• _Task directions_
Below are some entries; state how many of their lines include the word "documentation" and give no more than that number.

• _Input_
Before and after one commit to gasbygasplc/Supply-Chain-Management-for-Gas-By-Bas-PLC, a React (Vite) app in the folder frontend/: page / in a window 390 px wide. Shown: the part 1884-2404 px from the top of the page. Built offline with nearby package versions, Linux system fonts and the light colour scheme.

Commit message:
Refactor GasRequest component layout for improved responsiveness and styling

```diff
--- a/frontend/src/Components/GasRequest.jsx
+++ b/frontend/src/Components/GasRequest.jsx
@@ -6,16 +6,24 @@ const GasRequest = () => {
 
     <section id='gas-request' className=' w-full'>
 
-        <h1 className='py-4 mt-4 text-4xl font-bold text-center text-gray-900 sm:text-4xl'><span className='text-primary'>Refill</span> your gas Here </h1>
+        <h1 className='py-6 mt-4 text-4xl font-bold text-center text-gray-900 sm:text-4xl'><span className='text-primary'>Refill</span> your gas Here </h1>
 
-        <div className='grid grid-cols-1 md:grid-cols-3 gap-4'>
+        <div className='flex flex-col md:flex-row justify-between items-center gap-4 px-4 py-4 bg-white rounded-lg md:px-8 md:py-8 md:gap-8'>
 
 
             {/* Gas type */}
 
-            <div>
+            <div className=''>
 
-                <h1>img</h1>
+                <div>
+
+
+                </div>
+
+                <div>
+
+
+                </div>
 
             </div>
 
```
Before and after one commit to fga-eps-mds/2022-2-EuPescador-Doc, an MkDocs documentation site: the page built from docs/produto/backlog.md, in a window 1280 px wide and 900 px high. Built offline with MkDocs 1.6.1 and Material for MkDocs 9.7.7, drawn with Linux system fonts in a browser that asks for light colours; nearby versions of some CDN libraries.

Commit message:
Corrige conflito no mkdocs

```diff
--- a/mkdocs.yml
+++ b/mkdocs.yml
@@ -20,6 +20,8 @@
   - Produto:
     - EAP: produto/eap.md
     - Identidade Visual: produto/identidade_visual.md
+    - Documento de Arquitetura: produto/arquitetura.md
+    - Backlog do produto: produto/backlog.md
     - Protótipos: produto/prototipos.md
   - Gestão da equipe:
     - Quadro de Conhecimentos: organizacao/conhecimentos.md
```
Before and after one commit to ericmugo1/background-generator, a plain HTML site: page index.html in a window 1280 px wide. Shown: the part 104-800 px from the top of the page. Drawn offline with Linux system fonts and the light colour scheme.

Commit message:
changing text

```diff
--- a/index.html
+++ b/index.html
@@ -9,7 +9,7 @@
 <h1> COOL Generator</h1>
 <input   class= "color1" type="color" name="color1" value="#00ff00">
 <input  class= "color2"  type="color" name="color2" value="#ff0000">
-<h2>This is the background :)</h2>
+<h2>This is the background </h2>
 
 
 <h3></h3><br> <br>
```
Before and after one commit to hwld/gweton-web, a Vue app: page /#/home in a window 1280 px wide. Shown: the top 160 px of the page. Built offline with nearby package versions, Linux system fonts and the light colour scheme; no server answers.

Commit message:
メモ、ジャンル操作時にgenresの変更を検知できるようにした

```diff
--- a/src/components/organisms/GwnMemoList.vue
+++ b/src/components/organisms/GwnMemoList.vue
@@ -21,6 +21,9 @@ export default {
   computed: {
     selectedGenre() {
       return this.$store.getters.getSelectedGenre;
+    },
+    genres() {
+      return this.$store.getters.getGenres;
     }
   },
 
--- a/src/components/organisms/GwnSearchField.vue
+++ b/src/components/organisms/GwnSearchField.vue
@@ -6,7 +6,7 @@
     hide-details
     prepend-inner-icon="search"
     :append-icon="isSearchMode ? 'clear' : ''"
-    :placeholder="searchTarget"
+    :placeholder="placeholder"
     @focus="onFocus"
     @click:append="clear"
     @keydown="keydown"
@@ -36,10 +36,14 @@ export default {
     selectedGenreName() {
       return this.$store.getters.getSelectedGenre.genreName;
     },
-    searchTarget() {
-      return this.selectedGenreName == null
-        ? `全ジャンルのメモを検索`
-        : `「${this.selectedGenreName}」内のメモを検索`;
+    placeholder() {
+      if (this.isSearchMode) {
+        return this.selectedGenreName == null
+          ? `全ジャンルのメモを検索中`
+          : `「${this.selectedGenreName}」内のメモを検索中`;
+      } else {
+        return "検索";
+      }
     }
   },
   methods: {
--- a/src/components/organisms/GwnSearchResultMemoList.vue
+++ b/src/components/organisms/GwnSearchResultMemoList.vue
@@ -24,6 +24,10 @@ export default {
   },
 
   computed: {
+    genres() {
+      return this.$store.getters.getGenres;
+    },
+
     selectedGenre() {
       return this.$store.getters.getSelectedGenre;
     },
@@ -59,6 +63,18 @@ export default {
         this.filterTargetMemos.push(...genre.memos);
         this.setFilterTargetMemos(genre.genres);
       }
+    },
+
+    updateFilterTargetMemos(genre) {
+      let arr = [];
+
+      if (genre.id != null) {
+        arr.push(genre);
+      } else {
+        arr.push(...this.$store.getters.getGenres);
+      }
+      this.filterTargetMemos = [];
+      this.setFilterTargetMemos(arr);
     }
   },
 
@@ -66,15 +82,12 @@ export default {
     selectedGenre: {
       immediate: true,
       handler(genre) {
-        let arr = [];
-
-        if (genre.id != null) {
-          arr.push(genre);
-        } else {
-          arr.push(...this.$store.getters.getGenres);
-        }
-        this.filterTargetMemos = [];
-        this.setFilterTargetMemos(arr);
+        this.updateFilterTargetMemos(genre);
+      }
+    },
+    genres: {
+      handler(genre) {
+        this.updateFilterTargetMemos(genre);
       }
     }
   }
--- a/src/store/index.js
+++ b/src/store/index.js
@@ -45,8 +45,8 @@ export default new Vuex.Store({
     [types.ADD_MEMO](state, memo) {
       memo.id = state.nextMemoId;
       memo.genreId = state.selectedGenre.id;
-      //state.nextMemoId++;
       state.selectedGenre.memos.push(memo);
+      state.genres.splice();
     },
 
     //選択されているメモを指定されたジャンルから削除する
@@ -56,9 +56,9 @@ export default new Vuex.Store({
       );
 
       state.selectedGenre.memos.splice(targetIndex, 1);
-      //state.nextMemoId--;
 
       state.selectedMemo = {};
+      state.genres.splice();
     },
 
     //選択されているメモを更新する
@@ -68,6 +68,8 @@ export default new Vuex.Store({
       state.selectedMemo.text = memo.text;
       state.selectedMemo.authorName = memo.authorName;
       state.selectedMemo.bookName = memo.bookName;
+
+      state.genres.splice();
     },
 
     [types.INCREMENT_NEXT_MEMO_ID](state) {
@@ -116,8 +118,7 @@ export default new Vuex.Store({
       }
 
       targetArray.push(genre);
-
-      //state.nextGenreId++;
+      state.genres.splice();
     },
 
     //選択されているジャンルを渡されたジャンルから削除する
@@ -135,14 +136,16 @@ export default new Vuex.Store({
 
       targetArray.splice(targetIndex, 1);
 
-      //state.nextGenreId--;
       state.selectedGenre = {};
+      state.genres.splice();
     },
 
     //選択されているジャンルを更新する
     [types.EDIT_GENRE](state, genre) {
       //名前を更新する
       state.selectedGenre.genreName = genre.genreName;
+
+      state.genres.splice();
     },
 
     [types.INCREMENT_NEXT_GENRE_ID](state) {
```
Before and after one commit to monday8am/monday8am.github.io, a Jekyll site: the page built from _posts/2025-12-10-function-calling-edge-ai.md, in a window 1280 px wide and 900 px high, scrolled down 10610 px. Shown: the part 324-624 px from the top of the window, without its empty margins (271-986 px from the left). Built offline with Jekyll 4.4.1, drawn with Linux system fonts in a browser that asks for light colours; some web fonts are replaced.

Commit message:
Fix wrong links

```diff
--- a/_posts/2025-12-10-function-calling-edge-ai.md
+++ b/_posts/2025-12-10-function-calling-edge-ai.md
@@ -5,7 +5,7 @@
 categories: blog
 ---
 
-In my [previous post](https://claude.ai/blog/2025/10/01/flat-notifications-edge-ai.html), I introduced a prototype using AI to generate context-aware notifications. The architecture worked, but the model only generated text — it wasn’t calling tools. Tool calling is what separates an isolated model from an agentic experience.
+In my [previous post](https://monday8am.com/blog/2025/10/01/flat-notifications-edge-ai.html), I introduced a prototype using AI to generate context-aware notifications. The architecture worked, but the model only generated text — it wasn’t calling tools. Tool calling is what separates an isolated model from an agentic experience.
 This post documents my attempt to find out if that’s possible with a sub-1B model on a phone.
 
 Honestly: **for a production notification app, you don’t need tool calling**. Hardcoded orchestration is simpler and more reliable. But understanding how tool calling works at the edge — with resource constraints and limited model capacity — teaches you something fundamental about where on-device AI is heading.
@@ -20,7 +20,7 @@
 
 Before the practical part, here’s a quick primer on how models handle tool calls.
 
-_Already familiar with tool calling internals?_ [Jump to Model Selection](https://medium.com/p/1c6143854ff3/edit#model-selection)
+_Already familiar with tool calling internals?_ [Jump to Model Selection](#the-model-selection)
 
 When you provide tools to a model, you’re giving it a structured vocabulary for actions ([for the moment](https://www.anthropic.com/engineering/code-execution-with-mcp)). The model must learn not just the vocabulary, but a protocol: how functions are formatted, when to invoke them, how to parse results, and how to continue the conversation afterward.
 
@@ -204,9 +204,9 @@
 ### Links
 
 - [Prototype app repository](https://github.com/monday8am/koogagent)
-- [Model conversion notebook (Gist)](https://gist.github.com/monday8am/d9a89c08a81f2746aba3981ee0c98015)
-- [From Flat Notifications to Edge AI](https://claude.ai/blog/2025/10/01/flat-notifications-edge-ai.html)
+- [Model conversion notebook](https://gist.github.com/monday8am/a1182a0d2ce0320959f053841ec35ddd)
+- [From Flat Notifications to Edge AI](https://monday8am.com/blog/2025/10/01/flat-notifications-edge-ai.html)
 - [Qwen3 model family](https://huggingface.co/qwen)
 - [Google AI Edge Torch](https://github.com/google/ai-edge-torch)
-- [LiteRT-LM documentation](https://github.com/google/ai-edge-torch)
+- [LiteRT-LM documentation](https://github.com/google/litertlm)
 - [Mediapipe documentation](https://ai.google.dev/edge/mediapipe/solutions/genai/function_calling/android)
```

• _Your response_
4